■ WHAT IS BEING ASKED
Filter on the word "SMILES": copy each matching line from the listing below.

■ INFORMATION SUPPLIED
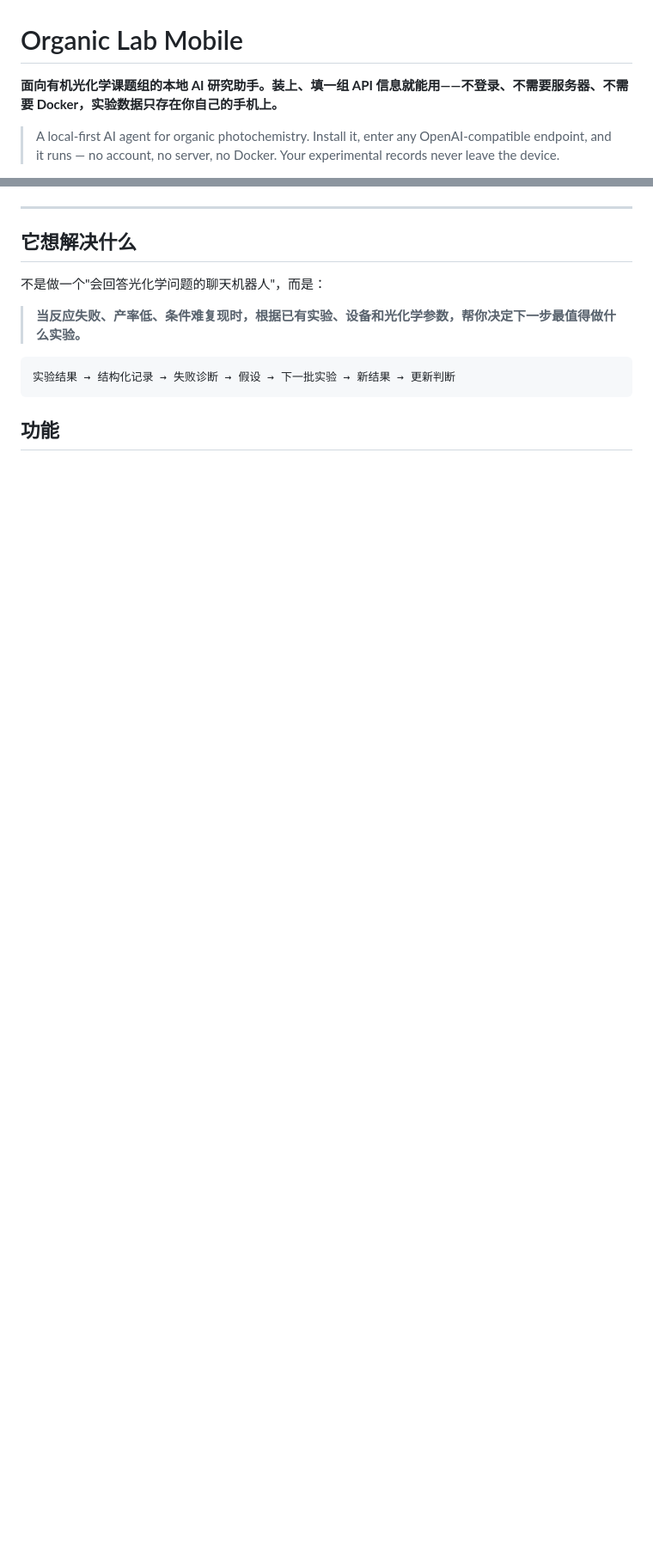
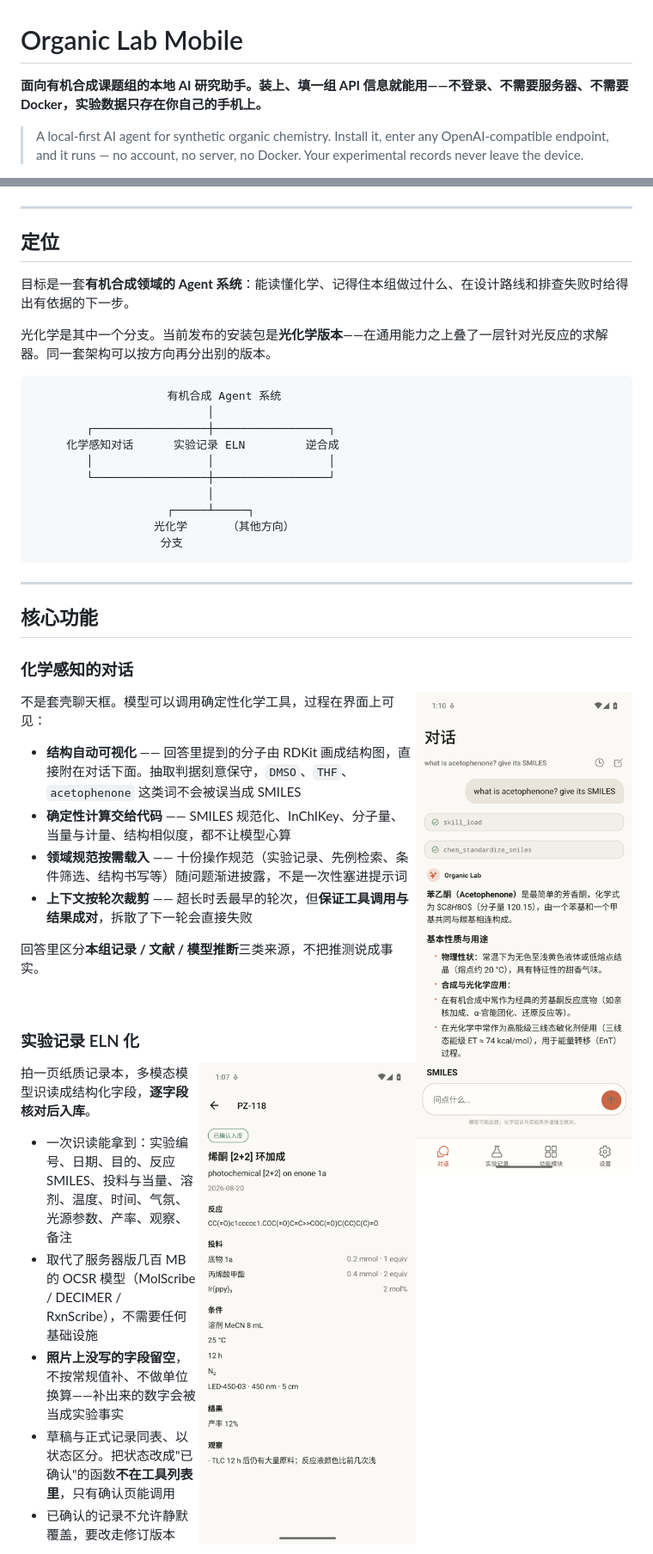
Before and after one commit to lipz666/organic-lab-mobile, a Markdown page: README.md, 2 parts joined by grey strips. Shown at 86% size. GitHub-like rendering; pictures changed too: docs/media/agent-chat.png (added), docs/media/eln-detail.png (added); blank space fills up the shorter version.

````diff
--- a/README.md
+++ b/README.md
@@ -1,8 +1,8 @@
 # Organic Lab Mobile
 
-**面向有机光化学课题组的本地 AI 研究助手。装上、填一组 API 信息就能用——不登录、不需要服务器、不需要 Docker，实验数据只存在你自己的手机上。**
+**面向有机合成课题组的本地 AI 研究助手。装上、填一组 API 信息就能用——不登录、不需要服务器、不需要 Docker，实验数据只存在你自己的手机上。**
 
-> A local-first AI agent for organic photochemistry. Install it, enter any
+> A local-first AI agent for synthetic organic chemistry. Install it, enter any
 > OpenAI-compatible endpoint, and it runs — no account, no server, no Docker.
 > Your experimental records never leave the device.
 
@@ -9,13 +12,52 @@
 ---
 
-## 它想解决什么
+## 定位
 
-不是做一个"会回答光化学问题的聊天机器人"，而是：
+目标是一套**有机合成领域的 Agent 系统**：能读懂化学、记得住本组做过什么、在设计路线和排查失败时给得出有依据的下一步。
 
-> **当反应失败、产率低、条件难复现时，根据已有实验、设备和光化学参数，帮你决定下一步最值得做什么实验。**
+光化学是其中一个分支。当前发布的安装包是**光化学版本**——在通用能力之上叠了一层针对光反应的求解器。同一套架构可以按方向再分出别的版本。
 
 ```
-实验结果 → 结构化记录 → 失败诊断 → 假设 → 下一批实验 → 新结果 → 更新判断
+                    有机合成 Agent 系统
+                          │
+        ┌─────────────────┼─────────────────┐
+     化学感知对话      实验记录 ELN         逆合成
+        │                 │                 │
+        └─────────────────┼─────────────────┘
+                          │
+                    ┌─────┴─────┐
+                  光化学      （其他方向）
+                   分支
 ```
 
-## 功能
+---
+
+## 核心功能
+
+### 化学感知的对话
+
+<img src="docs/media/agent-chat.png" width="300" align="right" />
+
+不是套壳聊天框。模型可以调用确定性化学工具，过程在界面上可见：
+
+- **结构自动可视化** —— 回答里提到的分子由 RDKit 画成结构图，直接附在对话下面。抽取判据刻意保守，`DMSO`、`THF`、`acetophenone` 这类词不会被误当成 SMILES
+- **确定性计算交给代码** —— SMILES 规范化、InChIKey、分子量、当量与计量、结构相似度，都不让模型心算
+- **领域规范按需载入** —— 十份操作规范（实验记录、先例检索、条件筛选、结构书写等）随问题渐进披露，不是一次性塞进提示词
+- **上下文按轮次裁剪** —— 超长时丢最早的轮次，但**保证工具调用与结果成对**，拆散了下一轮会直接失败
+
+回答里区分**本组记录 / 文献 / 模型推断**三类来源，不把推测说成事实。
+
+<br clear="right" />
+
+### 实验记录 ELN 化
+
+<img src="docs/media/eln-detail.png" width="300" align="right" />
+
+拍一页纸质记录本，多模态模型识读成结构化字段，**逐字段核对后入库**。
+
+- 一次识读能拿到：实验编号、日期、目的、反应 SMILES、投料与当量、溶剂、温度、时间、气氛、光源参数、产率、观察、备注
+- 取代了服务器版几百 MB 的 OCSR 模型（MolScribe / DECIMER / RxnScribe），不需要任何基础设施
+- **照片上没写的字段留空**，不按常规值补、不做单位换算——补出来的数字会被当成实验事实
+- 草稿与正式记录同表、以状态区分。把状态改成"已确认"的函数**不在工具列表里**，只有确认页能调用
+- 已确认的记录不允许静默覆盖，要改走修订版本
+
````
Also changed, not shown: other parts of README.md (+61 -26 lines), CONTRIBUTING.md (+1 -1 lines), docs/building-blocks.md (+1 -1 lines), docs/media/modules.png (added), docs/media/optimize.png (added), 2 other files.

■ EXPECTED ANSWER
+- **结构自动可视化** —— 回答里提到的分子由 RDKit 画成结构图，直接附在对话下面。抽取判据刻意保守，`DMSO`、`THF`、`acetophenone` 这类词不会被误当成 SMILES
+- **确定性计算交给代码** —— SMILES 规范化、InChIKey、分子量、当量与计量、结构相似度，都不让模型心算
+- 一次识读能拿到：实验编号、日期、目的、反应 SMILES、投料与当量、溶剂、温度、时间、气氛、光源参数、产率、观察、备注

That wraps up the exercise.